The extrinsic path to success is to focus on being the person you are told to be, and put all of your energy and drive into fitting that mold.

The approach I stumbled into is based on intrinsic motivation. To the greatest extent possible, do whatever is most fun, interesting, and personally rewarding (and not evil). External constraints, such as the need to go to school or make money are simply obstacles to be hacked. Be skeptical of external authorities, as they are often manipulating you for their own benefit, or for the benefit of the institutions they represent (often unknowingly, as they were already captured by the same systems which are attempted to ensnare you). Your identity comes from within -- external recognition such as degrees and awards are only of tactical importance -- don't allow them to define who you are.

The intrinsic path to success is to focus on being the person that you are, and put all of your energy and drive into being the best possible version of yourself.

Of course this leads to the question, "What is success?" Someone who spent his life working 80 hour weeks, living in hotels, and fighting his way up the corporate ladder to become VP of toilet paper marketing would probably consider himself more successful than a sandwich shop owner who spends his nights and weekends playing with his kids and working on hobby projects, but maybe the sandwich shop owner would be happier and healthier. Ultimately, it is up to each person to decide what success means to them, but I think it's important that everyone be mindful of the decision they are making. 

It's often said that people become entrepreneurs because they can't handle a regular job. Perhaps these people are simply too "defective" to fit into any mold, or maybe they lack the extrinsic motivation necessary to care about bosses, performance reviews, and other things which are so important for success in the corporate environment. However, what they do have is the creativity and natural sense of direction necessary to run their own business. I doubt that this is a coincidence.

As explained in this TED talk by Dan Pink, extrinsic motivation is a great way to get people to do boring and repetitive tasks, but it actually harms performance on more creative tasks.

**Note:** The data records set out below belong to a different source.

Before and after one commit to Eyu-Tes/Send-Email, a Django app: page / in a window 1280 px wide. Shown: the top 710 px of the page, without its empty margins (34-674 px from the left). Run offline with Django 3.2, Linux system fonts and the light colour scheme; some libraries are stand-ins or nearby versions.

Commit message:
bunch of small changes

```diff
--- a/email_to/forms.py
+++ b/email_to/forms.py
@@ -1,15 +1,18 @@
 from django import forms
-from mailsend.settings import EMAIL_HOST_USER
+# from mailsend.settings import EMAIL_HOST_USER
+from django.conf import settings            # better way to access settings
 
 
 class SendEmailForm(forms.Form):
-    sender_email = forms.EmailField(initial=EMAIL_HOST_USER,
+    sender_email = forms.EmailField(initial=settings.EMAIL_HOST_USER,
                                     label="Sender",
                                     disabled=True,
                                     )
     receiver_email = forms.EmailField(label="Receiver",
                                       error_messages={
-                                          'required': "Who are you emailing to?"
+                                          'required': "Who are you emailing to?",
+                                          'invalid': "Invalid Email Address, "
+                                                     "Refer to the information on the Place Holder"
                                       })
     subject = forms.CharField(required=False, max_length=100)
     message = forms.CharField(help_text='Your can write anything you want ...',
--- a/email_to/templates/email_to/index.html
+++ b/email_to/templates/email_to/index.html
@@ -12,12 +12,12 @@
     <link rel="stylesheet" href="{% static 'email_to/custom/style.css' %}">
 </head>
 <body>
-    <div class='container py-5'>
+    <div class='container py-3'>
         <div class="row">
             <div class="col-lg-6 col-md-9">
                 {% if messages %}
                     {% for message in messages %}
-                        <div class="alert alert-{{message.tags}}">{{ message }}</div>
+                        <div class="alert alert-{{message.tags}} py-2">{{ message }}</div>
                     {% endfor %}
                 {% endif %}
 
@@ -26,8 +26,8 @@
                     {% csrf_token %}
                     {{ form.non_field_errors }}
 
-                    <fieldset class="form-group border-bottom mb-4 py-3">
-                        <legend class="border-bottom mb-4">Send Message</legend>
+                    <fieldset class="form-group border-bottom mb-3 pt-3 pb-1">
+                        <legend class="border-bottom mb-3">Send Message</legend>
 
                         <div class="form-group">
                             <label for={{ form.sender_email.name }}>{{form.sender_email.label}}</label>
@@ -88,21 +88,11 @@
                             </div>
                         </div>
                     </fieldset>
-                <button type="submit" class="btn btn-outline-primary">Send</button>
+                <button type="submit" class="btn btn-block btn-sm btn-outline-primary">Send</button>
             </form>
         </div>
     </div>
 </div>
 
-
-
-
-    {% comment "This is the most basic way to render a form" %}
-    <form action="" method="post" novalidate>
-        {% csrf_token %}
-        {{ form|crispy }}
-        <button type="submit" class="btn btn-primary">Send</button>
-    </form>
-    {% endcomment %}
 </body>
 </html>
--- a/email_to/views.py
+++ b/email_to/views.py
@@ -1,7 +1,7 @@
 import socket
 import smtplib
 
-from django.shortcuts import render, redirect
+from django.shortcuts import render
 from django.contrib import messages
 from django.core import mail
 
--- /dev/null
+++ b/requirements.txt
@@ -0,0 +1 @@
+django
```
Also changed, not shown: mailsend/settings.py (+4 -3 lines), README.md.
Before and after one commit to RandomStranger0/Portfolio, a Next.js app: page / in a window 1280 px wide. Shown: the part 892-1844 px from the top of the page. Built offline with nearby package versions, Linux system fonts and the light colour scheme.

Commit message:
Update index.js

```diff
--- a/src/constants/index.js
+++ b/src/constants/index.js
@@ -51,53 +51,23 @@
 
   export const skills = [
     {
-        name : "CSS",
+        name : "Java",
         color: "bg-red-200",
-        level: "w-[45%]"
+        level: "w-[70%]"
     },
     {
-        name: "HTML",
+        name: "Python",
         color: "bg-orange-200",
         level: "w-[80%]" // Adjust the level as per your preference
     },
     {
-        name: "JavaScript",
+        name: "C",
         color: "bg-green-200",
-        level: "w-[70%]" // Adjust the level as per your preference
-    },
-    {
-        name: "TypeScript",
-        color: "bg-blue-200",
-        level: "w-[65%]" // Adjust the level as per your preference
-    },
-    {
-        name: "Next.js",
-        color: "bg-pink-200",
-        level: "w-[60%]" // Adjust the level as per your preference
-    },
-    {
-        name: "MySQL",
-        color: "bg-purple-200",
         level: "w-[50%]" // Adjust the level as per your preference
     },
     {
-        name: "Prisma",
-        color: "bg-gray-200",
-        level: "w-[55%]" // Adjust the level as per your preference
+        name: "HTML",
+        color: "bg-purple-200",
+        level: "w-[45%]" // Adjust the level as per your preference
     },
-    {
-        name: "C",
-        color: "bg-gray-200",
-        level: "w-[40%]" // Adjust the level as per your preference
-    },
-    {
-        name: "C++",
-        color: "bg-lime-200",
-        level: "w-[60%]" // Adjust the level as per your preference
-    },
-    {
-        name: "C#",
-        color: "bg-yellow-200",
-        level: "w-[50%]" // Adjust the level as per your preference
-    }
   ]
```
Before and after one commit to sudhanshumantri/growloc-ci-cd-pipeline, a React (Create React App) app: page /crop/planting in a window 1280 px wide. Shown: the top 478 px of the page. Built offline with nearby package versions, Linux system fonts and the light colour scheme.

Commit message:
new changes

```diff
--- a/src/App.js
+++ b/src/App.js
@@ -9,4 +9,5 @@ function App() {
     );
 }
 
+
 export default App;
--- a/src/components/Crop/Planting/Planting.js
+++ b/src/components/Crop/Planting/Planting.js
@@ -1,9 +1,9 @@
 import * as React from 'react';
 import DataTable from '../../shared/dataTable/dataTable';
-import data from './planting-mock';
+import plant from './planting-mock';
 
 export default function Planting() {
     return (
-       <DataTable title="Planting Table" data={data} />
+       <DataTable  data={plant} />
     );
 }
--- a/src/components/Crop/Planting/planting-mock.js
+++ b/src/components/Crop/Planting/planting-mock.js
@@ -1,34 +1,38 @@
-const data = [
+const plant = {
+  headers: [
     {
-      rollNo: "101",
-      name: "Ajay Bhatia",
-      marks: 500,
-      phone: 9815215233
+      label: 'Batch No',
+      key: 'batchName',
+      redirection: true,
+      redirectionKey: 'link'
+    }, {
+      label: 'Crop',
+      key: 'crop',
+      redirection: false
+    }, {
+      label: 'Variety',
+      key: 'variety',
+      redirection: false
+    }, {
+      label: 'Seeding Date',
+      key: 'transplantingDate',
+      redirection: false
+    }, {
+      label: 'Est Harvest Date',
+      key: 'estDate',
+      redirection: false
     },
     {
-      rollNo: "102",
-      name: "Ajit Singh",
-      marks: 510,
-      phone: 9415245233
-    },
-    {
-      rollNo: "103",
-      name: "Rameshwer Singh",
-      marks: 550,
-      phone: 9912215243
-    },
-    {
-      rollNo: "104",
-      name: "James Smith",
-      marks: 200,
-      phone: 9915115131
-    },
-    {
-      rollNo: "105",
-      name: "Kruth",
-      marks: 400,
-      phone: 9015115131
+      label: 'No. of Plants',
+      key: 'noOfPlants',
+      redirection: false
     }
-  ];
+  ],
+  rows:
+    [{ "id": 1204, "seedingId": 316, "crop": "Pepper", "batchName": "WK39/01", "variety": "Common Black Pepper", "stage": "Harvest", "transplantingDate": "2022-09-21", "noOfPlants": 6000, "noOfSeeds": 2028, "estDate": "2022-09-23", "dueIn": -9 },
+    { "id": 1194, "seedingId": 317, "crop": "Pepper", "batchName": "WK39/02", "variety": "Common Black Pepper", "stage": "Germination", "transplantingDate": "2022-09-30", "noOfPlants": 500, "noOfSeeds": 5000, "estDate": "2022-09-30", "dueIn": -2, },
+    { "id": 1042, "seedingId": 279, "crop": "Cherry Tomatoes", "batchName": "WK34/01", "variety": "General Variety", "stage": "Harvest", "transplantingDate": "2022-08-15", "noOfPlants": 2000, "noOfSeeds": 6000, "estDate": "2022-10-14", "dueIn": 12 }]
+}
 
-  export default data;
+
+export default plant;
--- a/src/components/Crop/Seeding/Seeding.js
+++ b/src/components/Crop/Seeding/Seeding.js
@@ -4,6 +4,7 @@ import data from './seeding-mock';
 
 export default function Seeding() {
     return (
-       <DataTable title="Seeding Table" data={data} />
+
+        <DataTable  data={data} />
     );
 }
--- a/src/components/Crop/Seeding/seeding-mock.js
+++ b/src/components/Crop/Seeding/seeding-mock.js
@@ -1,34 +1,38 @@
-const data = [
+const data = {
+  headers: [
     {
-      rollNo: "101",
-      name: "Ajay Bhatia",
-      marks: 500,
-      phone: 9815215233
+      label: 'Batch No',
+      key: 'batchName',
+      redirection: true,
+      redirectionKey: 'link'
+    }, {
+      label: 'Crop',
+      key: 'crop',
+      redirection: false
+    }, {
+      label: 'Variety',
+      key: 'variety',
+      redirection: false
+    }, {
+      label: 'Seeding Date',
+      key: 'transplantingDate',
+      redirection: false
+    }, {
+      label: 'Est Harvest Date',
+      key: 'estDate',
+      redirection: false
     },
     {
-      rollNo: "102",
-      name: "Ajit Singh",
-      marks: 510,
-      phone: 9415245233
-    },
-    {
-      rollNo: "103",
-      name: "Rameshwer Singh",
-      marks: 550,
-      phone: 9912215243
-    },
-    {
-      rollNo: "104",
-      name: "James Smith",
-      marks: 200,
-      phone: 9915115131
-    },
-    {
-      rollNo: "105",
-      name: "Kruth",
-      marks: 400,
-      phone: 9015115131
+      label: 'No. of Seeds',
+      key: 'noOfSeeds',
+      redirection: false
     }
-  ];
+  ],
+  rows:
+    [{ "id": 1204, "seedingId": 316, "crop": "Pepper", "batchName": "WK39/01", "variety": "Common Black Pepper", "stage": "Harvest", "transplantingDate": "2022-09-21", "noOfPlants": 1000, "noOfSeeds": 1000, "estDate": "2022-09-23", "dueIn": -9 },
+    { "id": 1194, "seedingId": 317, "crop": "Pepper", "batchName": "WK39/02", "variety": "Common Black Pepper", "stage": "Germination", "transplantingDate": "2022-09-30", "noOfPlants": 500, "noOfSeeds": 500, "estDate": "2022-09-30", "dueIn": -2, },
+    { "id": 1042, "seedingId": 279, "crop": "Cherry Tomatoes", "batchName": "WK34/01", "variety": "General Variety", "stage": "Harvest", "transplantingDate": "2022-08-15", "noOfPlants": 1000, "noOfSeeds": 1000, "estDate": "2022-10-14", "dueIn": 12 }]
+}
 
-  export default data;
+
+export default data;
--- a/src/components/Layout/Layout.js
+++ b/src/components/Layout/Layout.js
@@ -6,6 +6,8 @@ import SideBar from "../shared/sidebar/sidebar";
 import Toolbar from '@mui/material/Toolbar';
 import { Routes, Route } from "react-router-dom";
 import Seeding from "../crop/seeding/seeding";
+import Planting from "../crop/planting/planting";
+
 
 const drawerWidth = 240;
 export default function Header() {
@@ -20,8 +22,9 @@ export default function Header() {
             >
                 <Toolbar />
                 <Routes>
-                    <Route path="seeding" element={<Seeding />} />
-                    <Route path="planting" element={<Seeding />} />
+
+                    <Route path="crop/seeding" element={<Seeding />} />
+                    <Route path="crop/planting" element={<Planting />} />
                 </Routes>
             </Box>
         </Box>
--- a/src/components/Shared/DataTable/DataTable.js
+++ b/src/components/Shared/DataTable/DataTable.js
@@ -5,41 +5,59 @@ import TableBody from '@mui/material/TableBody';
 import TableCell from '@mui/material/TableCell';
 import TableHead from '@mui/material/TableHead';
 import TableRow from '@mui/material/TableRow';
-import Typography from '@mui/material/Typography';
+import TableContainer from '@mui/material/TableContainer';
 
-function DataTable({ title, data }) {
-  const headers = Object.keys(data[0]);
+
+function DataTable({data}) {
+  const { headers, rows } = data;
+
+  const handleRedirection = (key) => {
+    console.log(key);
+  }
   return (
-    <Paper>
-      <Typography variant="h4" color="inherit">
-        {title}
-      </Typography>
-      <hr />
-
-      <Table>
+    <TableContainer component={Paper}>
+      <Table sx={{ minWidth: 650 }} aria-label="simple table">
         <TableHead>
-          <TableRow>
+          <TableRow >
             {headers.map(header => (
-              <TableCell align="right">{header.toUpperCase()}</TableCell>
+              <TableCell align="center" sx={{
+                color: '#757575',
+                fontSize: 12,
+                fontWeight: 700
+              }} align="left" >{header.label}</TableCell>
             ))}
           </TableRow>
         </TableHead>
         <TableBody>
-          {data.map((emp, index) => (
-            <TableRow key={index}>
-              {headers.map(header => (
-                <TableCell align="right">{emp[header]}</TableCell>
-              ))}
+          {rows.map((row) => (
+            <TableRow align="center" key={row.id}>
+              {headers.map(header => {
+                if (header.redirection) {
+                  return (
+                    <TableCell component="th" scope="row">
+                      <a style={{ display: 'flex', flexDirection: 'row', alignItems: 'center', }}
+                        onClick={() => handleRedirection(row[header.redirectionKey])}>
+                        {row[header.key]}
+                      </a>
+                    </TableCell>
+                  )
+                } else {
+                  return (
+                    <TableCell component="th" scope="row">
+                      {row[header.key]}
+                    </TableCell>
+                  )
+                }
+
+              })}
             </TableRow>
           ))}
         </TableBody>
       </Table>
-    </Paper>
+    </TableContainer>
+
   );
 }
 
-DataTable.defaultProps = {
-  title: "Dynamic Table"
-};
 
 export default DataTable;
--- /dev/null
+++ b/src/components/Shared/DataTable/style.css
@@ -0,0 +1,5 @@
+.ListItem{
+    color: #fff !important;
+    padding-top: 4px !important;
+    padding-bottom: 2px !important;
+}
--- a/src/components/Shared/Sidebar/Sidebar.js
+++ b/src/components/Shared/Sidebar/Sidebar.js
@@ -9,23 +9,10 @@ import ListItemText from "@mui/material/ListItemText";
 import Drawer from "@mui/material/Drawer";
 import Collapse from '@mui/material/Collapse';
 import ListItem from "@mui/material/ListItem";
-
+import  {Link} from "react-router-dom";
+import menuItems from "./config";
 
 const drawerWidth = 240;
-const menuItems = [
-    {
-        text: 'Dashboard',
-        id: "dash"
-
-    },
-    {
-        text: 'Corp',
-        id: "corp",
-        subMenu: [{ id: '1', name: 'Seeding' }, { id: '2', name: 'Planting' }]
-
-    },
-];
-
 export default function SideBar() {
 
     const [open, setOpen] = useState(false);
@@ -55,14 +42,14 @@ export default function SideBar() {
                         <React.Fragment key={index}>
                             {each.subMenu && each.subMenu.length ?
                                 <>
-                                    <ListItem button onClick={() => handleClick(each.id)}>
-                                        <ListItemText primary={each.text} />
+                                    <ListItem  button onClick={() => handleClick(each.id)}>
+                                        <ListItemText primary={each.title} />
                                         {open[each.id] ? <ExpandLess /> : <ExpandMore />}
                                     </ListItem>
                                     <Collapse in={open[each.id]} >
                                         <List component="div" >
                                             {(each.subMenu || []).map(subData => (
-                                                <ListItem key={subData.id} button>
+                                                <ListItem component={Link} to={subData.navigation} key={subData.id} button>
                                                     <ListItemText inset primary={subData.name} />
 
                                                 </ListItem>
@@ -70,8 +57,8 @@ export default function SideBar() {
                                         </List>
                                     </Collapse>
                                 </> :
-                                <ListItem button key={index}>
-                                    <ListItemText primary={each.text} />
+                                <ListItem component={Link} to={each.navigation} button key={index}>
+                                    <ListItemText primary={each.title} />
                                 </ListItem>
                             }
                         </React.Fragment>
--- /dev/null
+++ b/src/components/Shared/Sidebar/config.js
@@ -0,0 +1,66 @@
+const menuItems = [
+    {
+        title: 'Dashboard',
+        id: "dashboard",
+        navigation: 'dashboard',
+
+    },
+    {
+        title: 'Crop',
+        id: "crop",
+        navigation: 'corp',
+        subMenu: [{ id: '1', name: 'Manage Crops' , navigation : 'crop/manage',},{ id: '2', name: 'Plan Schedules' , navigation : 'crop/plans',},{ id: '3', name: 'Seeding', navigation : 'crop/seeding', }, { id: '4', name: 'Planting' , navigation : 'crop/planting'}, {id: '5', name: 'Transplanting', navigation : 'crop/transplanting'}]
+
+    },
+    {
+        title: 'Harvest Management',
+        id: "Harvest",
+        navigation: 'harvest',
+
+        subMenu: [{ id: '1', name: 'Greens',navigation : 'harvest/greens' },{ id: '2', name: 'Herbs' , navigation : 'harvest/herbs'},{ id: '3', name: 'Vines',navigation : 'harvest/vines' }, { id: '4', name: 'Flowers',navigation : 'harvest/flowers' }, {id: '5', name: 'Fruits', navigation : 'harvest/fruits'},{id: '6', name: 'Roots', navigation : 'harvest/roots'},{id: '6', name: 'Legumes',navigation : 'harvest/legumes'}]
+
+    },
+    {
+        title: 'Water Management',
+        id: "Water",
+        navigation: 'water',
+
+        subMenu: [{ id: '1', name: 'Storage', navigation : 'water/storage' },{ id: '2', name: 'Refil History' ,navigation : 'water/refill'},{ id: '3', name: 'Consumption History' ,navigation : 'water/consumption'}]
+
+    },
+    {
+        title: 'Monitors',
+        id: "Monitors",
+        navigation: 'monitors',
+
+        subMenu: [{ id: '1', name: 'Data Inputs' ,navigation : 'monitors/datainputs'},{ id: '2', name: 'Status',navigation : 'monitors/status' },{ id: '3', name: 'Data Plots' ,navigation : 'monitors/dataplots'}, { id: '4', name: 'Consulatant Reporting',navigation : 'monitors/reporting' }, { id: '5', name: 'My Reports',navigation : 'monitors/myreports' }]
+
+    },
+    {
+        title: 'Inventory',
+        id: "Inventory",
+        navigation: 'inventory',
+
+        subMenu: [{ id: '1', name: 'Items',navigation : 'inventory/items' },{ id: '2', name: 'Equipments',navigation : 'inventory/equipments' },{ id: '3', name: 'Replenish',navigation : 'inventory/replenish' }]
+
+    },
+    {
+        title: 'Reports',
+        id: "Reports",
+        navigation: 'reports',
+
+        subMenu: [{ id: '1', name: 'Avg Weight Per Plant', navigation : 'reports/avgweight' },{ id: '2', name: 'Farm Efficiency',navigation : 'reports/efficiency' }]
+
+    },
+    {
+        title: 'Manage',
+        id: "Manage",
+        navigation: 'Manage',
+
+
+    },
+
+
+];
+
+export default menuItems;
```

Creativity is a surprisingly fragile thing. It comes from deep inside, and external concerns (most especially, "What will people think?") seem to scare it away. But that's a topic for another time.

Of course, intrinsic vs extrinsic motivation isn't a completely black and white distinction, and we probably can't survive entirely on one or the other (I aim for 90% intrinsic). I also doubt it's possible to simply "switch" from extrinsic to intrinsic motivation. It's a skill like anything else. It takes time to find your internal voice, learn when to trust it, and stop fearing outside opinion (closely related: ego-fear).

Amy Chua's book was about parenting. Her style is based on extrinsic motivation. How do we raise successful, intrinsically motivated children? I'm sure someone will leave book recommendations in the comments -- Alfie Kohn comes to mind. However, I suspect that one of the most important factors is how we live our own lives. If we demonstrate that work and creativity can actually be fun and enjoyable, that at least sets an example. If we first solve the puzzle for ourselves, we have a better chance of helping others to find their answer.